### WORK TO COMPLETE
Nothing but a number is wanted: the count of lines in the records below that include "TextInput".
** SOURCE MATERIAL follows **
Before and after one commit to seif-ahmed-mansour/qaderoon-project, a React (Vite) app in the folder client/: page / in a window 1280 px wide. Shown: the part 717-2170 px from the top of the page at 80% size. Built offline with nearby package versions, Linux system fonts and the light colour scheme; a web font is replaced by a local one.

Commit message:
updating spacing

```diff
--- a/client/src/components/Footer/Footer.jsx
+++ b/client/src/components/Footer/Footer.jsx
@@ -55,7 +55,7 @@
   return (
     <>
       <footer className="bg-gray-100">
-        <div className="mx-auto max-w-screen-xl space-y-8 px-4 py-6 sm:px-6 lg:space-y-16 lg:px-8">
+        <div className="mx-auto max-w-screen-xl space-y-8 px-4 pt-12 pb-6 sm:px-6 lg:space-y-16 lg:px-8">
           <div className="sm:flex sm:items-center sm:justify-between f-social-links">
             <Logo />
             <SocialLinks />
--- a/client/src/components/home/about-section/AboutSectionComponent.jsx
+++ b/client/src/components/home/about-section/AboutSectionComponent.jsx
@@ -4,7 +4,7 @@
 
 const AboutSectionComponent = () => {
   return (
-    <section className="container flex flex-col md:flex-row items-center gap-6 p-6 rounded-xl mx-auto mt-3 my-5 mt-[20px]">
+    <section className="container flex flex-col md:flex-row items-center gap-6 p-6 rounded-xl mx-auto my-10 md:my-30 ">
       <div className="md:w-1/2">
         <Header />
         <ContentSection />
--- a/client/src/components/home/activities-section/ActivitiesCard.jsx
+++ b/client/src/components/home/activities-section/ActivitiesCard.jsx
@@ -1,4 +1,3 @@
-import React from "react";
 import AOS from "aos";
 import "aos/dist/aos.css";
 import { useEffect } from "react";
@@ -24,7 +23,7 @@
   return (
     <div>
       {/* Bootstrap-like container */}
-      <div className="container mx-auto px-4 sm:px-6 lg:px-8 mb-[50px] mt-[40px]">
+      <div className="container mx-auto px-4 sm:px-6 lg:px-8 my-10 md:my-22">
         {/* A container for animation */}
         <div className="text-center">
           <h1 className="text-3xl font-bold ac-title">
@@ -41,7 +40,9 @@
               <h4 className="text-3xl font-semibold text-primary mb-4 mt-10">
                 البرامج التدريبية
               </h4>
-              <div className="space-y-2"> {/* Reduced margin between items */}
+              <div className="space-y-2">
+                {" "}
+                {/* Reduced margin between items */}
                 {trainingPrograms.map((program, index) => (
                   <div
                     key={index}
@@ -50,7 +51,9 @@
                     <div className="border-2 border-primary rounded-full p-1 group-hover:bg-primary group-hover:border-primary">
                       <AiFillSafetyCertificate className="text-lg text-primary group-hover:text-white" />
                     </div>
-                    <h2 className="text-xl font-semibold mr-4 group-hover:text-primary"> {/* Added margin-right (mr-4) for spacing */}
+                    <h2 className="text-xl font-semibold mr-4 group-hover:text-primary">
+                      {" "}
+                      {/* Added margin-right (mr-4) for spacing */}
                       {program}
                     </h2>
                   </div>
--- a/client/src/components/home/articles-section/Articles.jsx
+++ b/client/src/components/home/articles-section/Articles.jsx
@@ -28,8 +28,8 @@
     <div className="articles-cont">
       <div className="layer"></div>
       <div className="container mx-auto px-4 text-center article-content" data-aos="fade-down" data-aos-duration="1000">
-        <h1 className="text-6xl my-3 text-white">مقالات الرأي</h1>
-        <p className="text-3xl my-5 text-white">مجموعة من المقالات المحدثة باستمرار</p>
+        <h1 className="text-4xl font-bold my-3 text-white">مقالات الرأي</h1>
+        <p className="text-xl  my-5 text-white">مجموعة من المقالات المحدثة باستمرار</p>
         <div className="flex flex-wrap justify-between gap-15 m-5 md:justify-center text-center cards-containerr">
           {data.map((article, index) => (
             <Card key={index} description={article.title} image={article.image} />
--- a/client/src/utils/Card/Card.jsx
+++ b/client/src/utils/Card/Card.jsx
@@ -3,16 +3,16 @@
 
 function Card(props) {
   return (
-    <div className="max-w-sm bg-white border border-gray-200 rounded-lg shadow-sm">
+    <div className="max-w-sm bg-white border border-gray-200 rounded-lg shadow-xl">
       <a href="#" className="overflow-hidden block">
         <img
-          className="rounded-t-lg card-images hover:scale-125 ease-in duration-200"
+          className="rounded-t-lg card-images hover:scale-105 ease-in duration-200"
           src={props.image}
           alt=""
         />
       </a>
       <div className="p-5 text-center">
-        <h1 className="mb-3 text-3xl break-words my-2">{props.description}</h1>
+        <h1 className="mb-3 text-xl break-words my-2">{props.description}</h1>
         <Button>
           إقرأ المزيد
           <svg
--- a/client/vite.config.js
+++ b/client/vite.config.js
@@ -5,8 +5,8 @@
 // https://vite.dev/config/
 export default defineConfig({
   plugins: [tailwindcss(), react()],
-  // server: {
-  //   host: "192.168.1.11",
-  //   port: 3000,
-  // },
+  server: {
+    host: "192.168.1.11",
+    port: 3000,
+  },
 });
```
** End of SOURCE MATERIAL **
** SOURCE MATERIAL follows **
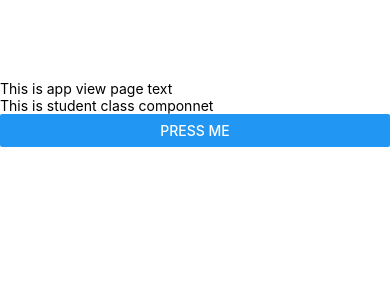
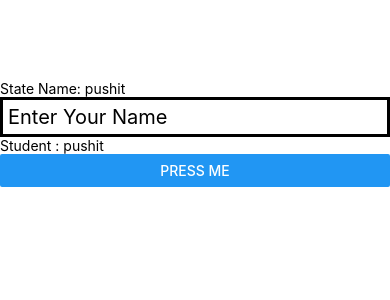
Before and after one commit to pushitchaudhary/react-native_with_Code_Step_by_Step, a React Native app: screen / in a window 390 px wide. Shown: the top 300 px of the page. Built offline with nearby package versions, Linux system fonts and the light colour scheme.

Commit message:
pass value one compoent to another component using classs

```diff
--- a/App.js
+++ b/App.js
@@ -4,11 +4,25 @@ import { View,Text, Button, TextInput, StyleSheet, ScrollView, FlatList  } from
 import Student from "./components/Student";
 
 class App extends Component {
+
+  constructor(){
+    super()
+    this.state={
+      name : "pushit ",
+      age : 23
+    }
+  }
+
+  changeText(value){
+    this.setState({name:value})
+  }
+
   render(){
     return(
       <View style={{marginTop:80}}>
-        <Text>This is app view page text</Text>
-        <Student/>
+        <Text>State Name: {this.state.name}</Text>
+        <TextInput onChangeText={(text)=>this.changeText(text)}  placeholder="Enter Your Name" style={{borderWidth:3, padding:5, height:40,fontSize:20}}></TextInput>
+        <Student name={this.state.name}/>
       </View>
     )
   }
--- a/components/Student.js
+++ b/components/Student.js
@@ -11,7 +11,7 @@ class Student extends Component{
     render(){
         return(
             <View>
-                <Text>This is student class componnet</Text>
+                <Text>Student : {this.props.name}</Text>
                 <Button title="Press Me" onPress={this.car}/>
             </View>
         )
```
** End of SOURCE MATERIAL **
** SOURCE MATERIAL follows **
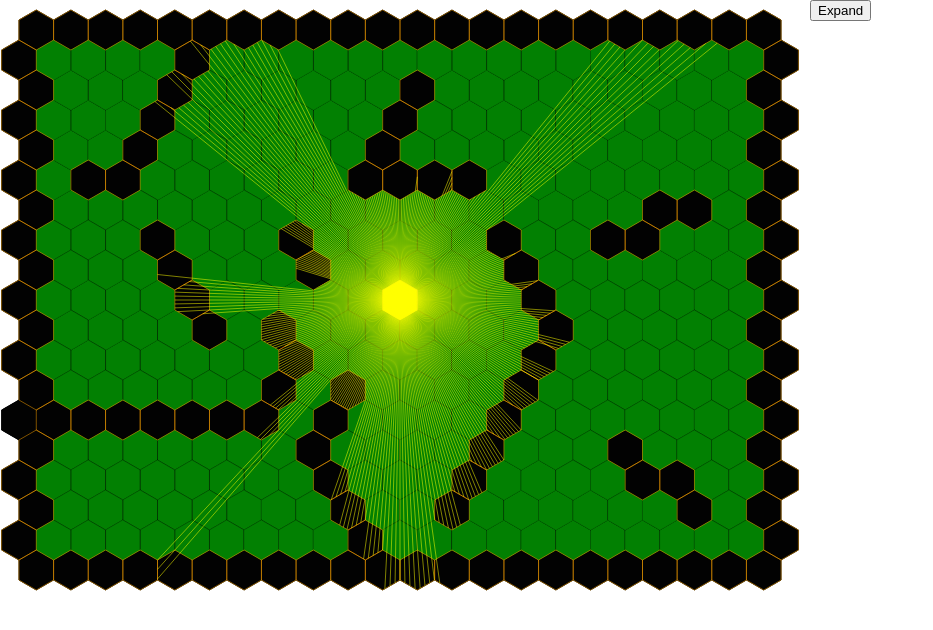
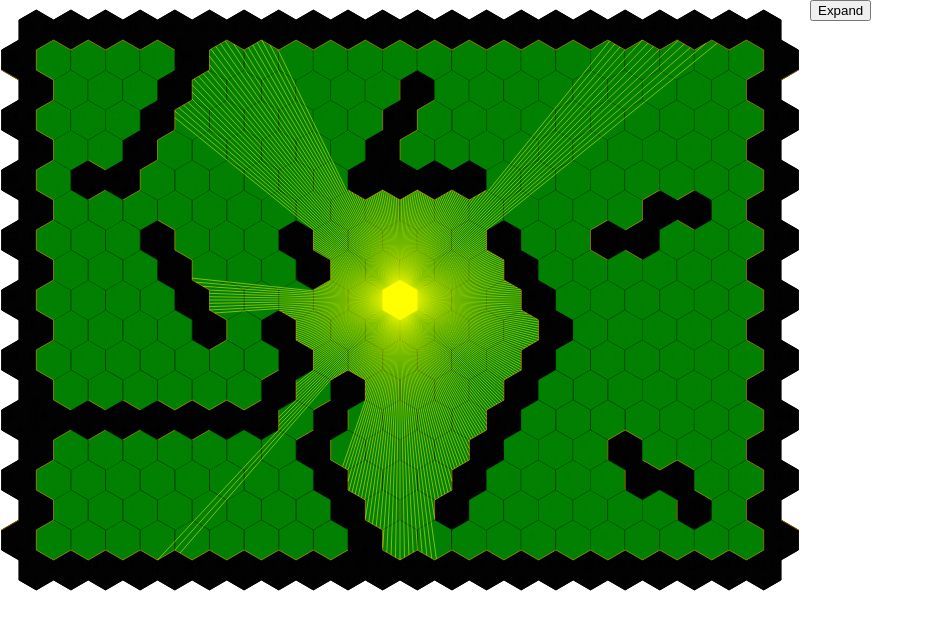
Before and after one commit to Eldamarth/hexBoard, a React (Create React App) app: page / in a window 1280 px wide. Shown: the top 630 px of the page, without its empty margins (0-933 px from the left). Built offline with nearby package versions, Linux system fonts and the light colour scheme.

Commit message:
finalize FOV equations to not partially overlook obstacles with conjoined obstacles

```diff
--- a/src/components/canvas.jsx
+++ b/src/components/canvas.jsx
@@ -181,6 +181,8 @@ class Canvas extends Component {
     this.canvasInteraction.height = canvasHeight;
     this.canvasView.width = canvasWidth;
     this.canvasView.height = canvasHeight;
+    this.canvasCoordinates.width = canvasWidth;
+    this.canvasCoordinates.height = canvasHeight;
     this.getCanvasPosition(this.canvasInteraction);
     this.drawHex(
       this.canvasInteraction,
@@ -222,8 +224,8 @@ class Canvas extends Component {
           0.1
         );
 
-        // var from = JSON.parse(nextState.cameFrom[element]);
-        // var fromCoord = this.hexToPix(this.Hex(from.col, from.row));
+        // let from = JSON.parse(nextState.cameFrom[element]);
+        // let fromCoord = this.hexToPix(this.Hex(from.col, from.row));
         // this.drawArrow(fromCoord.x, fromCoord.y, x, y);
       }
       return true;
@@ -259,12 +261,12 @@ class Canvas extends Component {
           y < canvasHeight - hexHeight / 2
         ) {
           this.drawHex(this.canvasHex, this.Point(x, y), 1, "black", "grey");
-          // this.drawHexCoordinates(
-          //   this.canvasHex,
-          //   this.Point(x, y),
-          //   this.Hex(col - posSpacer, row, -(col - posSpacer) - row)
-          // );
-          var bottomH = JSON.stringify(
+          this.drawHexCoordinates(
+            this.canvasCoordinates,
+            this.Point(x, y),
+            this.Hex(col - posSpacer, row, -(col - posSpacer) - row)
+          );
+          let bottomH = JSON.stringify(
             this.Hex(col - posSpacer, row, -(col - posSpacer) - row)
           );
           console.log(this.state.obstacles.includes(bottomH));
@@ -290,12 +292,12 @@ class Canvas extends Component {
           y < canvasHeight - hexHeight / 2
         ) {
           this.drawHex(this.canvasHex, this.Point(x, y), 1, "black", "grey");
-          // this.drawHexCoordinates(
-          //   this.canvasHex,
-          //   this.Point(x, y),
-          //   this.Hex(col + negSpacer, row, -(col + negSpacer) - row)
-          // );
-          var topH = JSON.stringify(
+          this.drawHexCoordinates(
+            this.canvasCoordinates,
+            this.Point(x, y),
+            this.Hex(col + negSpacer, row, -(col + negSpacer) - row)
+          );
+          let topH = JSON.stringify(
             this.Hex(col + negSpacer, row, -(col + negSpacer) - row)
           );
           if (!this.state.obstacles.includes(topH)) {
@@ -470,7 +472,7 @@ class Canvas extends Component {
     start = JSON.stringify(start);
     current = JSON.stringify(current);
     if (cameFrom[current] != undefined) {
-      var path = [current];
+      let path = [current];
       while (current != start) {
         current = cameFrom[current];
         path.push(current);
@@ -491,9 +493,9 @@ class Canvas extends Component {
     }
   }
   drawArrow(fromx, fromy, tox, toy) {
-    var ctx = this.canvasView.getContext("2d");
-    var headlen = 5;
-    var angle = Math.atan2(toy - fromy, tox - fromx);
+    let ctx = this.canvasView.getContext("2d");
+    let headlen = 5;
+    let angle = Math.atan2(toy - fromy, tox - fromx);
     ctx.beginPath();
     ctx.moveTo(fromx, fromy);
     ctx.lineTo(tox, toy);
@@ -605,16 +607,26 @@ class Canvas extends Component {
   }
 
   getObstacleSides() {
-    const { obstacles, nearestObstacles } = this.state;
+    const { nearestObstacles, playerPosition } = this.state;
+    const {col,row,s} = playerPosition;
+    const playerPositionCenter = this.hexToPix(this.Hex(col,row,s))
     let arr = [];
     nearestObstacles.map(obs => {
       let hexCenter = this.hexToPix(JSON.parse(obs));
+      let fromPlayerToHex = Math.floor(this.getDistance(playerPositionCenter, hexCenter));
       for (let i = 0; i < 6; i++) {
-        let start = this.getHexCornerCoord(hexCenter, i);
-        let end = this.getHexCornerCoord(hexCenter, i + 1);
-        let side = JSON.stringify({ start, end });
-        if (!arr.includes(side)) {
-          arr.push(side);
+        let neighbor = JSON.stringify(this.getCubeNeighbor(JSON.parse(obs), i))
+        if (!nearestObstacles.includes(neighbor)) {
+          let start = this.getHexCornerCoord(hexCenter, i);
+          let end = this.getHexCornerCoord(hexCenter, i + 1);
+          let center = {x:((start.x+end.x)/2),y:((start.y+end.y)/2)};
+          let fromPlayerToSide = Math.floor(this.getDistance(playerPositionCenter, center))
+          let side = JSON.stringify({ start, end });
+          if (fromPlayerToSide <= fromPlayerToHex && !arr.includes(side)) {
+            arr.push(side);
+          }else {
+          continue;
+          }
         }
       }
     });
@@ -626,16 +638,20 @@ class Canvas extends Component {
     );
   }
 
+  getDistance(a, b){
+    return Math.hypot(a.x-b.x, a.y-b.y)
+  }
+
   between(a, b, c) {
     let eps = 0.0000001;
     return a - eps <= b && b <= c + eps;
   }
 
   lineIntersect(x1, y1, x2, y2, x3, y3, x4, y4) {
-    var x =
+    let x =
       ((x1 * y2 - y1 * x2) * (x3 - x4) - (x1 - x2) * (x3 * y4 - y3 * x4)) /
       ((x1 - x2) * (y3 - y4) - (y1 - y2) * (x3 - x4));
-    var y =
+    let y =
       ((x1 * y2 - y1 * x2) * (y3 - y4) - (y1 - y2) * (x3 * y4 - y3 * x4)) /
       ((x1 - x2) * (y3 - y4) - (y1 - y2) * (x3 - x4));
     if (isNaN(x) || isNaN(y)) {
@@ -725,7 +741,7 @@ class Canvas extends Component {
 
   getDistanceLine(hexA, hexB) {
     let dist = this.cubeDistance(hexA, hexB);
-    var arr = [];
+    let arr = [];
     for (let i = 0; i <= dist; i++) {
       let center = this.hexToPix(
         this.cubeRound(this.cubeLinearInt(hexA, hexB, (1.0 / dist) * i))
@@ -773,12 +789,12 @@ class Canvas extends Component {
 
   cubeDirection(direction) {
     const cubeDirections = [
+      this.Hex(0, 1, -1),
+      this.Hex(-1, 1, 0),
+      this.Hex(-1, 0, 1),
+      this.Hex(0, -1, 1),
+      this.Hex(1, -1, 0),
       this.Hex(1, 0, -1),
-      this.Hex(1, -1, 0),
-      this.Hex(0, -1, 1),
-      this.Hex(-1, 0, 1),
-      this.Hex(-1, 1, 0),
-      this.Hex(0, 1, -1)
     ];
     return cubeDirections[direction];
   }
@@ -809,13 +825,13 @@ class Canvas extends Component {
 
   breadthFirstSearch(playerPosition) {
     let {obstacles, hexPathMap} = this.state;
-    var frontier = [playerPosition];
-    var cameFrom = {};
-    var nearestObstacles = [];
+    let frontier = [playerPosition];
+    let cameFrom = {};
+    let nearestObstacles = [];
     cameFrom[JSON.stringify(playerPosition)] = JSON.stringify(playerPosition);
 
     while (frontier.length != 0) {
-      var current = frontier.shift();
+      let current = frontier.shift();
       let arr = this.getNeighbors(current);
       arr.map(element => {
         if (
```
** End of SOURCE MATERIAL **
### WRITTEN REPLY
2